ORDI is of the opinion that there are many things woefully missing in the NPRD 2021. The statement further mentions, “For one thing, the Government has taken a rather cavalier approach to the issue of affordability of the care needed to sustain a life of dignity for persons living with rare diseases. To tackle the issue of affordability, the NPRD 2021 suggests that an ailing/dying patient or their family should rely on crowdfunding for treatment. Picture the scene: a person desperately in need of medical intervention or continued medicines, must themselves or with help from their family, organise fundraisers, so that they may continue living. A stark picture indeed, one that amplifies either the fact that the struggles of the rare disease community don’t matter, or worse, that the Government doesn’t believe it has a role to play in ensuring holistic, affordable care for all rare diseases. Persons living with rare diseases, irrespective of age, gender, economic status, caste, religion or another societal classification, have a right to dignified treatment, supportive care, and funding options to afford treatment and supportive care.”
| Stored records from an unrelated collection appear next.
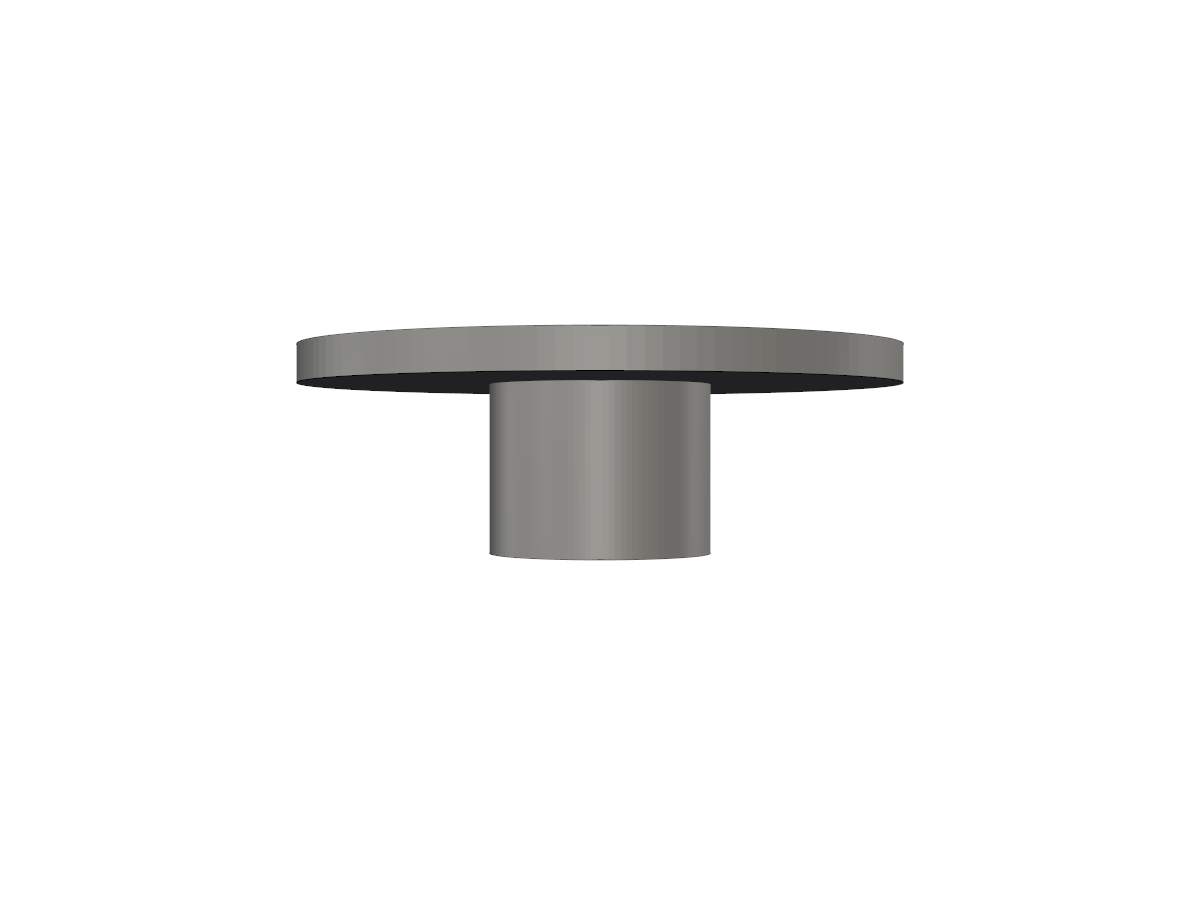
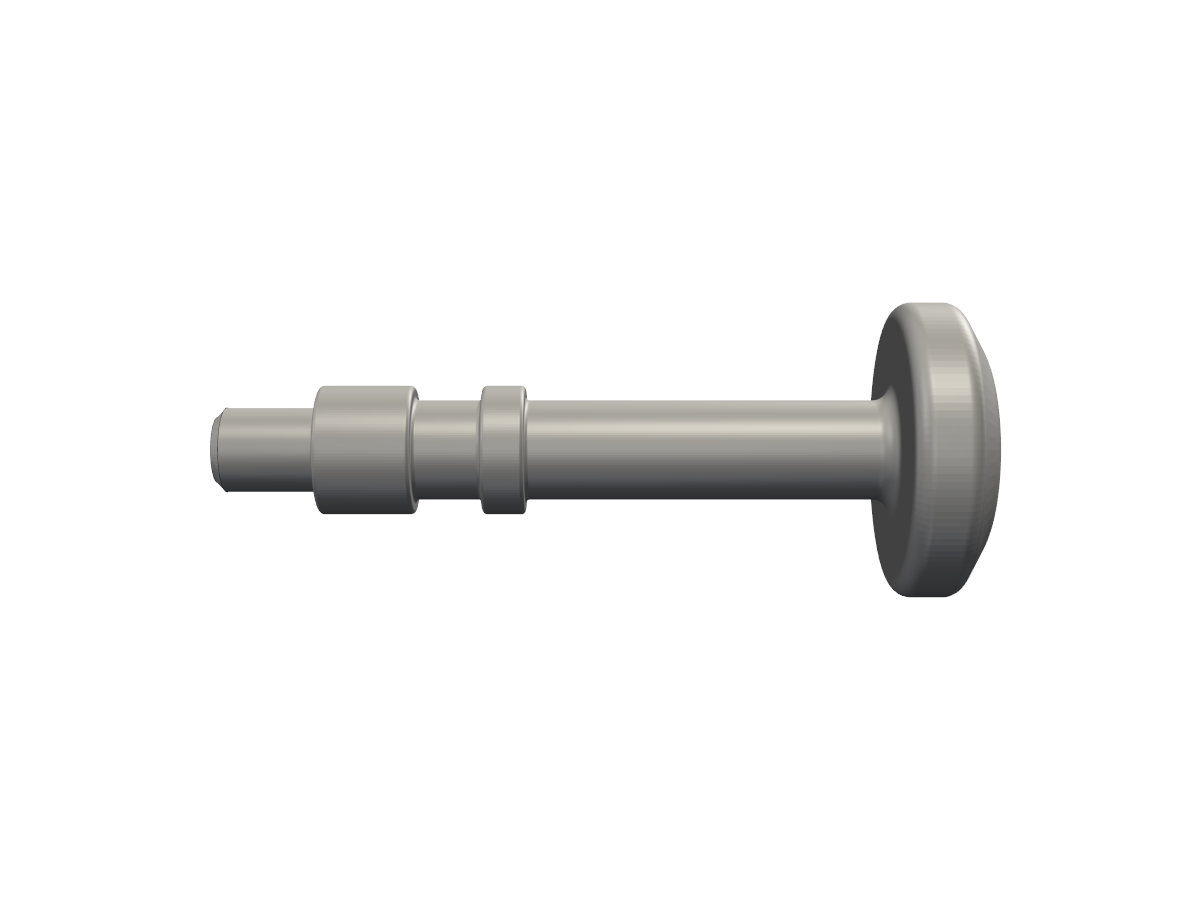
main: ngrok & flask launch on startup

Changed region(s): [[0.1542, 0.3111, 0.8325, 0.6844]]

diff --git a/main.py b/main.py
@@ -1,13 +1,15 @@
 from flask import Flask
 from api import register_blueprints
+from pyngrok import ngrok
+from dotenv import load_dotenv
 
+load_dotenv()
 
 app = Flask(__name__)
-
 register_blueprints(app)
 
 if __name__ == "__main__":
     port = 5000
-
-
-    app.run(debug=True, port=port)
+    public_url = ngrok.connect(port).public_url
+    print(f" * ngrok tunnel: {public_url} -> http://127.0.0.1:{port}")
+    app.run(port=port)

diff --git a/README.md b/README.md
@@ -10,9 +10,9 @@ Trigger it with a single `POST` request, tunnel it through `ngrok`, and let Zoho
 
 ```
 ┌──────────────┐     ┌────────────────┐     ┌───────────────┐     ┌──────────────┐     ┌───────────────────┐
-│ POST /steps  │ ──▶ │ Download STEP  │ ──▶ │ CadQuery       │ ──▶ │ PyVista       │ ──▶ │ Zoho Inventory     │
-│ (item info,  │     │ from Zoho      │     │ STEP → STL     │     │ render + cam  │     │ upload 2 PNGs      │
-│  token, url) │     │ WorkDrive      │     │ conversion     │     │ + screenshot  │     │ to item images     │
+│ POST /steps  │ ──▶│ Download STEP   │ ──▶│ CadQuery      │──▶ │ PyVista       │──▶ │ Zoho Inventory    │
+│ (item info,  │     │ from Zoho      │     │ STEP → STL    │     │ render + cam  │    │ upload 2 PNGs      │
+│  token, url) │     │ WorkDrive      │     │ conversion    │     │ + screenshot  │    │ to item images     │
 └──────────────┘     └────────────────┘     └───────────────┘     └──────────────┘     └───────────────────┘
 ```
 
@@ -57,10 +57,7 @@ pip install -r requirements.txt
 ```bash
 python main.py
 ```
-Then, in another terminal, run
-```bash
-ngrok http 5000
-```
+
 
 This launches Flask and opens an ngrok tunnel, printing your public URL to the console:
“The NPRD, 2021, is a mockery of the right to health each person in India enjoys because it ignores the true needs of the rare disease community in India,” says Mr. Prasanna Shirol, Founder Director, ORDI. “The lack of foresight and grounding in the rare disease community’s reality shines through the cold and thoughtless drafting of the NPRD 2021. A truly shocking thing, given the hundreds of High Court cases, individual representations, and representations spanning almost two decades by patient advocacy groups. But we will continue to fight on – till every person living with a rare disease, irrespective of age, or any socio-economic factors, has the right to health.”
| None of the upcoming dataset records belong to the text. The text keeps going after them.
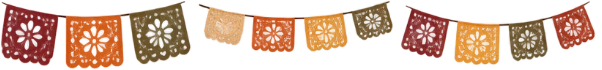
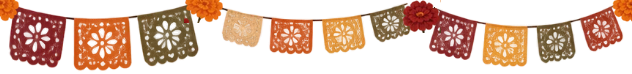
tienda: skin muertos — papel picado conectado con hilo y flores en las uniones; murciélagos completos con vuelo y aleteo coherentes

diff --git a/src/styles/skinMuertos.css b/src/styles/skinMuertos.css
@@ -10,8 +10,8 @@
 
 /* ---- papel picado colgando de la barra superior ---- */
 .skin-muertos .v2-topbar::after {
-  content: ''; position: absolute; left: -6px; right: -6px; top: 100%; height: 44px;
-  background: url('/skins/muertos/papel-picado.png') repeat-x 0 0 / auto 44px;
+  content: ''; position: absolute; left: -6px; right: -6px; top: 100%; height: 46px;
+  background: url('/skins/muertos/papel-picado.png') repeat-x 0 0 / auto 46px;
   pointer-events: none; transform-origin: top center;
   animation: skin-balanceo 6s ease-in-out infinite alternate;
 }
@@ -29,14 +29,27 @@
 .skin-fantasma { right: 8px; bottom: calc(var(--skin-tabbar, 68px) + 4px); width: 42px; animation: skin-flota 3.6s ease-in-out infinite alternate; }
 @keyframes skin-flota { from { transform: translateY(0) rotate(-3deg); } to { transform: translateY(-9px) rotate(3deg); } }
 
-.skin-murcielago { top: 128px; left: -60px; width: 42px; opacity: .9; animation: skin-vuelo 24s linear infinite; }
-.skin-murcielago-2 { top: 190px; width: 28px; animation-duration: 31s; animation-delay: -12s; }
-@keyframes skin-vuelo {
-  0%   { transform: translate(0, 0); }
-  25%  { transform: translate(120px, -14px); }
-  50%  { transform: translate(260px, 10px); }
-  75%  { transform: translate(400px, -8px); }
-  100% { transform: translate(560px, 0); }
+/* Murciélagos: el contenedor recorre la pantalla y se inclina según sube o baja; la imagen aletea. */
+.skin-vuelo { position: absolute; top: 132px; width: 44px; }
+.skin-vuelo img { display: block; width: 100%; height: auto; transform-origin: 50% 65%; animation: skin-aleteo .45s ease-in-out infinite alternate; }
+@keyframes skin-aleteo { from { transform: scaleY(1); } to { transform: scaleY(.7); } }
+.skin-vuelo-ida { left: -60px; animation: skin-ida 26s linear infinite; }
+.skin-vuelo-vuelta { left: calc(100% + 40px); top: 210px; width: 32px; animation: skin-vuelta 34s linear infinite; animation-delay: -14s; }
+@keyframes skin-ida {
+  0%   { transform: translate(0, 0) rotate(-8deg); }
+  20%  { transform: translate(120px, -22px) rotate(8deg); }
+  40%  { transform: translate(240px, 6px) rotate(-8deg); }
+  60%  { transform: translate(360px, -20px) rotate(8deg); }
+  80%  { transform: translate(480px, 8px) rotate(-6deg); }
+  100% { transform: translate(600px, -10px) rotate(0deg); }
+}
+@keyframes skin-vuelta {
+  0%   { transform: translate(0, 0) rotate(8deg); }
+  20%  { transform: translate(-120px, -18px) rotate(-8deg); }
+  40%  { transform: translate(-240px, 8px) rotate(8deg); }
+  60%  { transform: translate(-360px, -16px) rotate(-8deg); }
+  80%  { transform: translate(-480px, 6px) rotate(6deg); }
+  100% { transform: translate(-600px, -8px) rotate(0deg); }
 }
 
 /* ---- barra inferior con un filo de cempasúchil ---- */
@@ -54,6 +67,6 @@
 .skin-muertos .v2-banda-rojo::before { background-image: url('/skins/muertos/gallina-esqueleto.png'); }
 
 @media (prefers-reduced-motion: reduce) {
-  .skin-muertos .v2-topbar::after, .skin-fantasma, .skin-murcielago { animation: none; }
-  .skin-murcielago { display: none; }
+  .skin-muertos .v2-topbar::after, .skin-fantasma { animation: none; }
+  .skin-vuelo { display: none; }
 }

diff --git a/src/Components/SkinMuertos.jsx b/src/Components/SkinMuertos.jsx
@@ -13,8 +13,6 @@ const ADORNOS = [
   { n: 'hoja-2', clase: 'skin-adorno skin-hoja-medio' },
   { n: 'calabazas', clase: 'skin-adorno skin-calabazas' },
   { n: 'fantasma-2', clase: 'skin-adorno skin-fantasma' },
-  { n: 'murcielago-1', clase: 'skin-adorno skin-murcielago' },
-  { n: 'murcielago-3', clase: 'skin-adorno skin-murcielago skin-murcielago-2' },
 ]
 
 export default function SkinMuertos() {
@@ -34,6 +32,9 @@ export default function SkinMuertos() {
   return (
     <div className="skin-capa" ref={capa} aria-hidden="true">
       {ADORNOS.map(a => <img key={a.n} className={a.clase} src={img(a.n)} alt="" draggable="false" />)}
+      {/* murciélagos: cada uno vuela en una dirección y se inclina según sube o baja; el aleteo va en la imagen */}
+      <span className="skin-vuelo skin-vuelo-ida"><img src={img('murcielago-2')} alt="" draggable="false" /></span>
+      <span className="skin-vuelo skin-vuelo-vuelta"><img src={img('murcielago-1')} alt="" draggable="false" /></span>
     </div>
   )
 }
ORDI is currently conducting discussions with the stakeholders to collate necessary information and submit an extensive report to the Ministry of Health and Family Welfare to review the policy.
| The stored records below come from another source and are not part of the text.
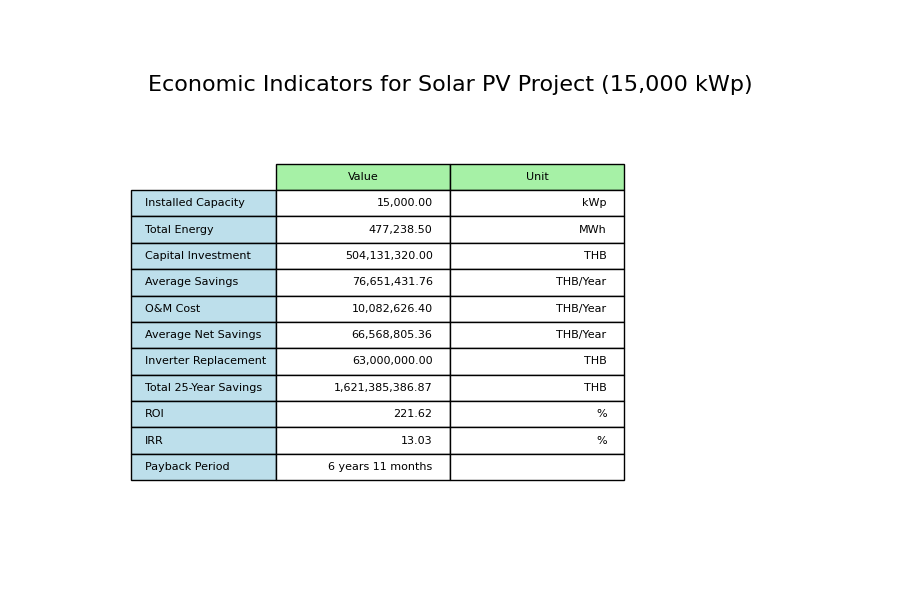
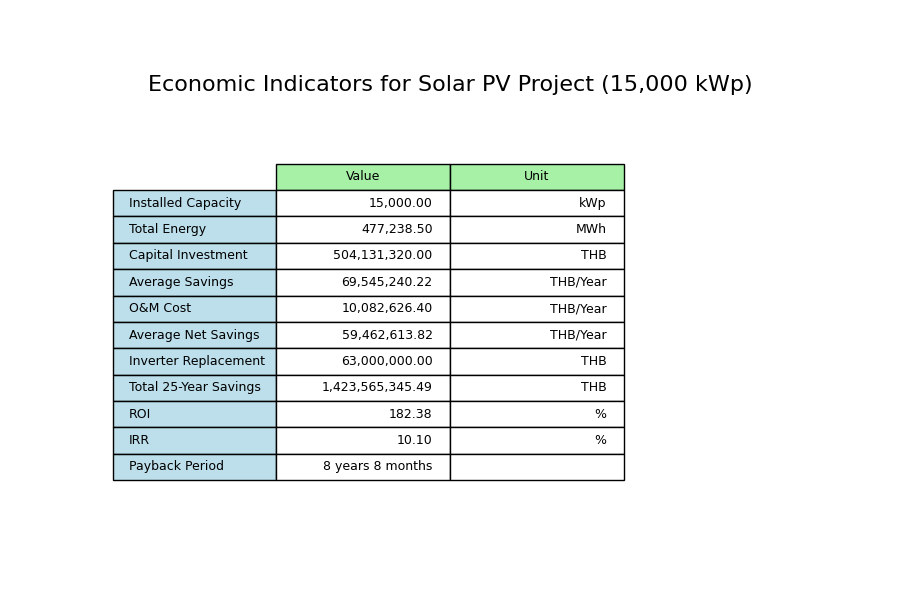
up

diff --git a/5_economic_GSA.py b/5_economic_GSA.py
@@ -6,6 +6,7 @@ import matplotlib.colors as mcolors
 import pandas as pd
 import json
 import math
+import statistics
 import os
 
 # Inputs
@@ -29,7 +30,10 @@ solar_degradation_after_first_year = 0.55  # %
 inverter_replacement_cost = 4200  # THB/kW
 o_and_m_percentage = 2   # %
 o_and_m_escalation = 0   # Escalation rate
-o_and_m_start_at_year = 3 #
+o_and_m_start_at_year = 1 #
+
+tariff_discount = 15 # %
+contract_year = 15
 
 ## EGAT_operation_cost
 # from excel 2 person 3 day approx  59,000 +(27*km) -- minimum
@@ -141,7 +145,11 @@ def calculate_economic(installed_capacity,capacity_factor,energy_of_pv_serve_loa
             # Calculate Annual Revenue for the year
             revenue_of_energy = 0
         else:
-            revenue_of_energy = annual_energy_year * tariff_rate
+            if year <= contract_year:
+                # revenue_of_energy = annual_energy_year * tariff_rate
+                revenue_of_energy = annual_energy_year * tariff_rate * (1-tariff_discount/100)
+            else:
+                revenue_of_energy = annual_energy_year * tariff_rate
         
         # Append Annual Revenue to list
         revenue_of_energy_list.append(revenue_of_energy)
@@ -158,7 +166,67 @@ def calculate_economic(installed_capacity,capacity_factor,energy_of_pv_serve_loa
         
         # Append year
         years.append(year)
-
+        
+    service_price_list = revenue_of_energy_list[1:1 + contract_year]
+    service_price = round(statistics.mean(service_price_list)+500,-3)
+    print("service_price: {:,.2f}".format(service_price))
+    service_price_to_EGAT = [service_price] * contract_year + [0] * (project_time_years-contract_year)
+    net_saving = [x - y for x, y in zip(service_price_list, service_price_to_EGAT)]
+    print(net_saving)
+    # print(service_price_to_EGAT)
+    # print(service_price_list)
+    
+    
+    # Calculate cash flows for each year
+    for year in range(0, project_time_years + 1):
+        # Calculate Solar Degradation for the year
+        if year == 0:
+            solar_degradation = 1
+        elif year == 1:
+            solar_degradation = solar_degradation_list[-1]-solar_degradation_first_year/100
+            # solar_degradation = solar_degradation_list[-1]*(1-solar_degradation_first_year/100)
+        else:
+            solar_degradation = solar_degradation_list[-1]-solar_degradation_after_first_year/100
+            # solar_degradation = solar_degradation_list[-1]*(1-solar_degradation_after_first_year/100)
+        
+        # Append Solar Degradation to list
+        solar_degradation_list.append(solar_degradation)
+        
+        # Calculate Annual Generation for the year considering degradation
+        annual_energy_year = annual_generation * solar_degradation
+        
+        # Append Annual Generation to list
+        annual_energy_year_list.append(annual_energy_year)
+        
+        # Calculate O&M Cost for the year starting from year o_and_m_start_at_year
+        if year >= o_and_m_start_at_year:
+            o_and_m_cost = initial_investment * o_and_m_percentage/100 * ((1 + o_and_m_escalation/100) ** (year - 3))
+            # Add Inverter Replacement Cost in the 10th year
+            if year == 10:
+                inverter_replacement = inverter_replacement_cost * installed_capacity
+                o_and_m_cost += inverter_replacement
+        else:
+            o_and_m_cost = 0
+        
+        # Append O&M Cost to list
+        o_and_m_cost_list.append(o_and_m_cost)
+        
+        if year == 0:
+            # Calculate Annual Revenue for the year
+            revenue_of_energy = 0
+        else:
+            if year <= contract_year:
+                # revenue_of_energy = annual_energy_year * tariff_rate
+                revenue_of_energy = annual_energy_year * tariff_rate - service_price
+            else:
+                revenue_of_energy = annual_energy_year * tariff_rate
+        
+        # Append Annual Revenue to list
+        revenue_of_energy_list.append(revenue_of_energy)
+        
+    
+    
+    
     # Calculate IRR and Payback Period
     irr = npf.irr(cash_flow_list)
     irr_percent = round(irr*100, 2)
@@ -218,6 +286,8 @@ def calculate_economic(installed_capacity,capacity_factor,energy_of_pv_serve_loa
     print("Inverter Replacement: {:,.2f} THB".format(inverter_replacement_at_first_year))
     total_25_year_saving = sum(revenue_of_energy_list)-sum(o_and_m_cost_list)
     print("Total {:,.0f}-Year Savings: {:,.2f} THB".format(project_time_years,total_25_year_saving))
+    
+    
 
     print("IRR: {:.2f}%".format(irr_percent))
     ROI = (total_25_year_saving-initial_investment)/initial_investment*100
Rare Disease Policy fails to meet the dire treatment needs of Rare Disease Patients
No specific funding allocated for the treatment of Rare Diseases (Group 2 and Group 3 disorders); rather it suggests relying on Crowdfunding which is not a practical solution!
Rare Diseases does have a definition! This will hamper the research, local drug development activities, and the long-term plan for the Rare Disease Community.
Group 2 disorders are left at the discretion of State whereas the State isn’t well equipped with knowledge, infrastructure or funding support system to tackle such disorders. States need guidance and directions from the Central Government.
For a country as huge as India, 8 Centres of Excellence for management of Rare Diseases is insufficient!